Segment Start: ENTRIES SHOWN

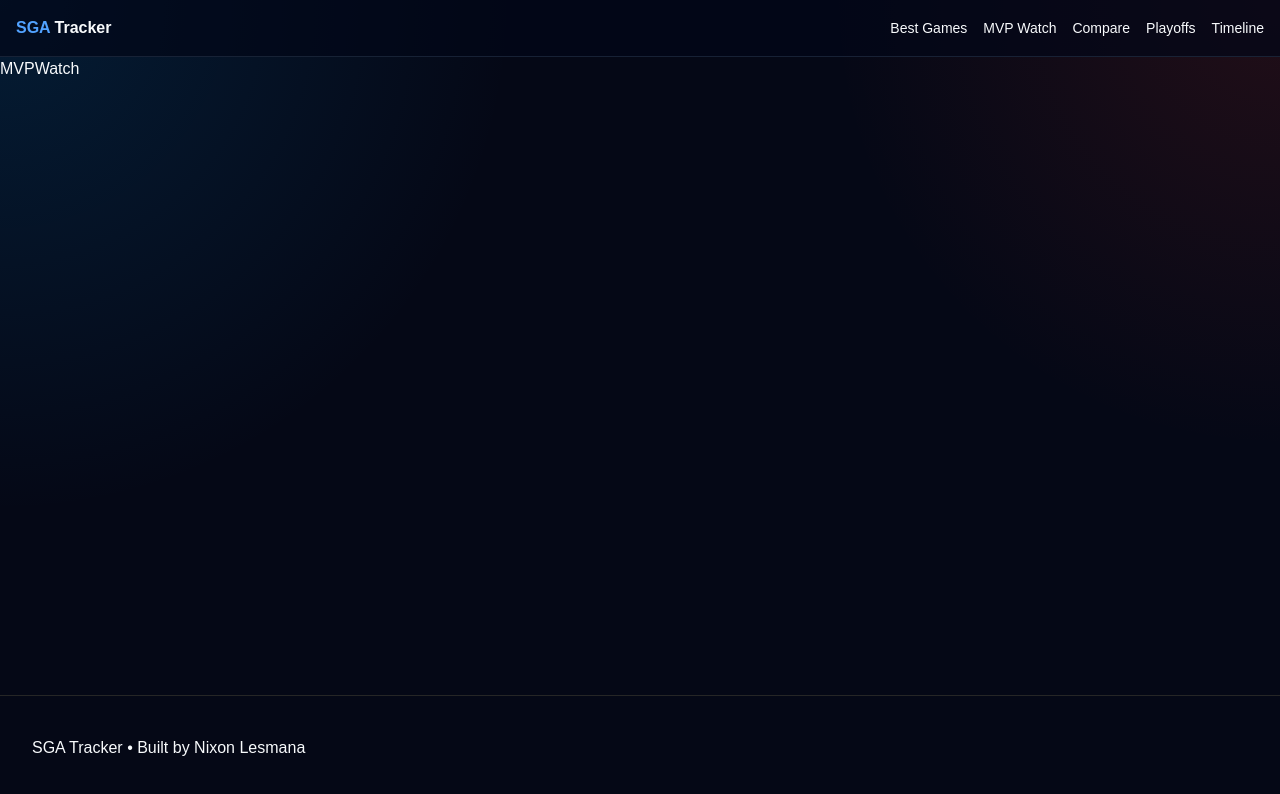
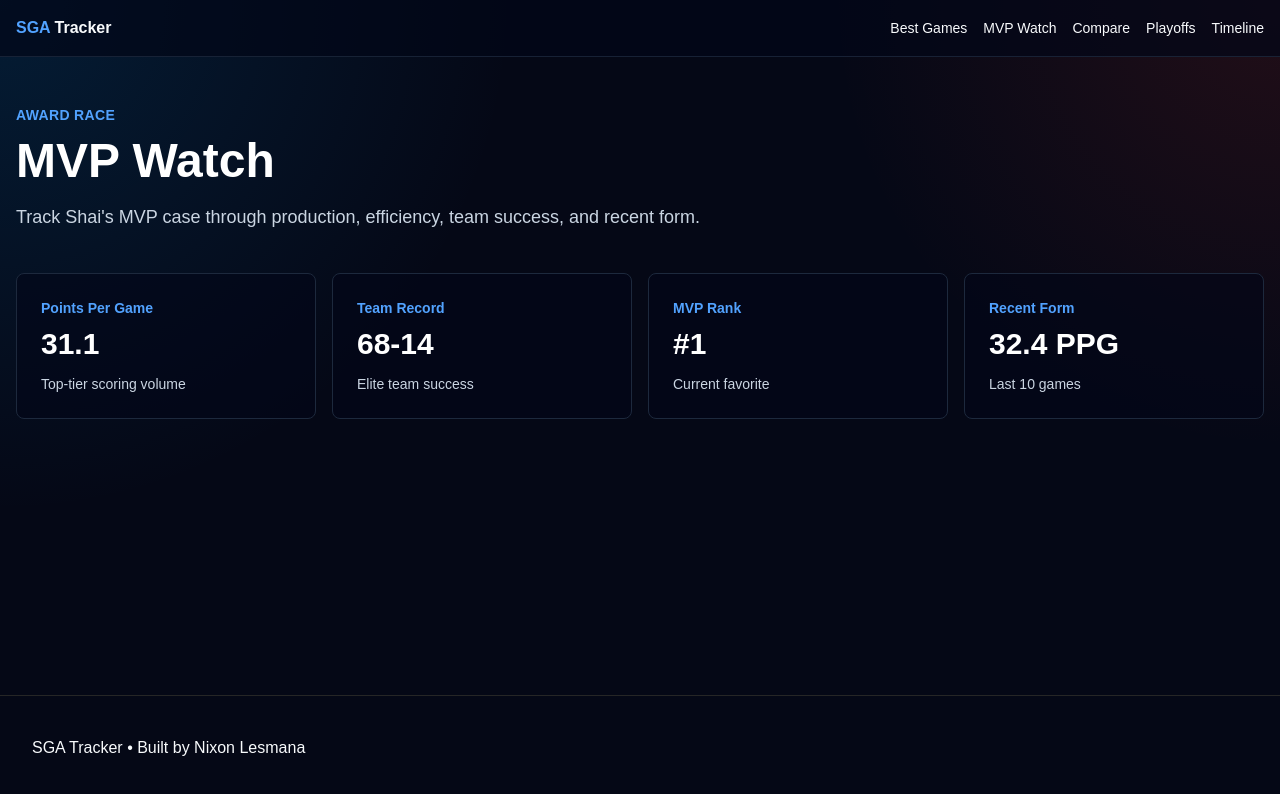
Before and after one commit to NixonLesmana/SGA-tracker, a Next.js app: page /mvp-watch in a window 1280 px wide. Shown: the top 794 px of the page. Built offline with nearby package versions, Linux system fonts and the light colour scheme.

Commit message:
Build MVP Watch page layout

```diff
--- a/src/app/mvp-watch/page.tsx
+++ b/src/app/mvp-watch/page.tsx
@@ -1,8 +1,54 @@
-import React from 'react'
+const mvpStats = [
+    {
+        label: "Points Per Game",
+        value: "31.1",
+        detail: "Top-tier scoring volume",
+    },
+    {
+        label: "Team Record",
+        value: "68-14",
+        detail: "Elite team success",
+    },
+    {
+        label: "MVP Rank",
+        value: "#1",
+        detail: "Current favorite",
+    },
+    {
+        label: "Recent Form",
+        value: "32.4 PPG",
+        detail: "Last 10 games",
+    },
+]
 
 function MVPWatch() {
     return (
-        <div>MVPWatch</div>
+        <section className="container mx-auto px-4 py-12">
+            <header className="max-w-3xl">
+                <p className="text-sm font-semibold uppercase tracking-wide text-blue-400">
+                    Award Race
+                </p>
+                <h1 className="mt-3 text-4xl font-bold text-white md:text-5xl">
+                    MVP Watch
+                </h1>
+                <p className="mt-4 text-lg leading-8 text-slate-300">
+                    Track Shai's MVP case through production, efficiency, team success, and recent form.
+                </p>
+            </header>
+
+            <section aria-label="MVP stat summary" className="mt-10 grid grid-cols-1 gap-4 md:grid-cols-2 lg:grid-cols-4">
+                {mvpStats.map((mvp) => (
+                    <article
+                        key={mvp.label}
+                        className="rounded-lg border border-slate-800 bg-slate-950/60 p-6 transition hover:-translate-y-1 hover:border-blue-500/70 hover:bg-slate-900/70"
+                    >
+                        <p className="text-sm font-semibold text-blue-400">{mvp.label}</p>
+                        <h2 className="mt-2 text-3xl font-bold text-white">{mvp.value}</h2>
+                        <p className="mt-3 text-sm text-slate-300">{mvp.detail}</p>
+                    </article>
+                ))}
+            </section>
+        </section>
     )
 }
 
```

Segment End: ENTRIES SHOWN

## PROBLEM TO WORK ON
Give the data again exactly as it stands, apart from the pictures.

## TASK RESPONSE
Before and after one commit to NixonLesmana/SGA-tracker, a Next.js app: page /mvp-watch in a window 1280 px wide. Shown: the top 794 px of the page. Built offline with nearby package versions, Linux system fonts and the light colour scheme.

Commit message:
Build MVP Watch page layout

```diff
--- a/src/app/mvp-watch/page.tsx
+++ b/src/app/mvp-watch/page.tsx
@@ -1,8 +1,54 @@
-import React from 'react'
+const mvpStats = [
+    {
+        label: "Points Per Game",
+        value: "31.1",
+        detail: "Top-tier scoring volume",
+    },
+    {
+        label: "Team Record",
+        value: "68-14",
+        detail: "Elite team success",
+    },
+    {
+        label: "MVP Rank",
+        value: "#1",
+        detail: "Current favorite",
+    },
+    {
+        label: "Recent Form",
+        value: "32.4 PPG",
+        detail: "Last 10 games",
+    },
+]
 
 function MVPWatch() {
     return (
-        <div>MVPWatch</div>
+        <section className="container mx-auto px-4 py-12">
+            <header className="max-w-3xl">
+                <p className="text-sm font-semibold uppercase tracking-wide text-blue-400">
+                    Award Race
+                </p>
+                <h1 className="mt-3 text-4xl font-bold text-white md:text-5xl">
+                    MVP Watch
+                </h1>
+                <p className="mt-4 text-lg leading-8 text-slate-300">
+                    Track Shai's MVP case through production, efficiency, team success, and recent form.
+                </p>
+            </header>
+
+            <section aria-label="MVP stat summary" className="mt-10 grid grid-cols-1 gap-4 md:grid-cols-2 lg:grid-cols-4">
+                {mvpStats.map((mvp) => (
+                    <article
+                        key={mvp.label}
+                        className="rounded-lg border border-slate-800 bg-slate-950/60 p-6 transition hover:-translate-y-1 hover:border-blue-500/70 hover:bg-slate-900/70"
+                    >
+                        <p className="text-sm font-semibold text-blue-400">{mvp.label}</p>
+                        <h2 className="mt-2 text-3xl font-bold text-white">{mvp.value}</h2>
+                        <p className="mt-3 text-sm text-slate-300">{mvp.detail}</p>
+                    </article>
+                ))}
+            </section>
+        </section>
     )
 }
 
```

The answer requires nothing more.